• About this exercise
Extract, from the records beneath this instruction, each line that contains the word "mdates".

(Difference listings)
Content starts

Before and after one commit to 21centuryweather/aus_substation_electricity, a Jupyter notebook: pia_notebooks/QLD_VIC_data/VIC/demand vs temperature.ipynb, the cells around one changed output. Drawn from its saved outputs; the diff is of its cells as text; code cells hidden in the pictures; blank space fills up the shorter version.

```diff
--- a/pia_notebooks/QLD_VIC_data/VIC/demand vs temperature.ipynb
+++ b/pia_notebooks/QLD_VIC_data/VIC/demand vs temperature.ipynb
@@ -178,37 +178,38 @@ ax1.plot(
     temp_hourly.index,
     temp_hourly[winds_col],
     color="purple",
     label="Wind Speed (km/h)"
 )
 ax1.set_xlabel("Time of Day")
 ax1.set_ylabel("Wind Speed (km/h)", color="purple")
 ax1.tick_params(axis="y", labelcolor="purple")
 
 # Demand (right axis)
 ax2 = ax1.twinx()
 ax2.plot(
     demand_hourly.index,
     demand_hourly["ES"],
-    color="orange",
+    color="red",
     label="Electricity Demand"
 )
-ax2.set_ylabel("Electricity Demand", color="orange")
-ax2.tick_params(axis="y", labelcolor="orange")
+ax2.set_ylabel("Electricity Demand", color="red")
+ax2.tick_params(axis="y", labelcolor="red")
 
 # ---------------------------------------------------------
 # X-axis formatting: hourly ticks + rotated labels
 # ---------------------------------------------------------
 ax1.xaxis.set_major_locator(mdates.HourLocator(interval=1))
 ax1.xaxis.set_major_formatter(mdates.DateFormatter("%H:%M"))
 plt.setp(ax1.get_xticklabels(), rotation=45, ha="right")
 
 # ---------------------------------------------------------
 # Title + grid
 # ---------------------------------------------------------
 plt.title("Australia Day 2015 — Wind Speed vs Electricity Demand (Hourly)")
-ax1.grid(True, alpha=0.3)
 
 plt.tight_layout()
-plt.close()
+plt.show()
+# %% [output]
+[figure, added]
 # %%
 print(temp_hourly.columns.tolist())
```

Content ends

• Response
 ax1.xaxis.set_major_locator(mdates.HourLocator(interval=1))
 ax1.xaxis.set_major_formatter(mdates.DateFormatter("%H:%M"))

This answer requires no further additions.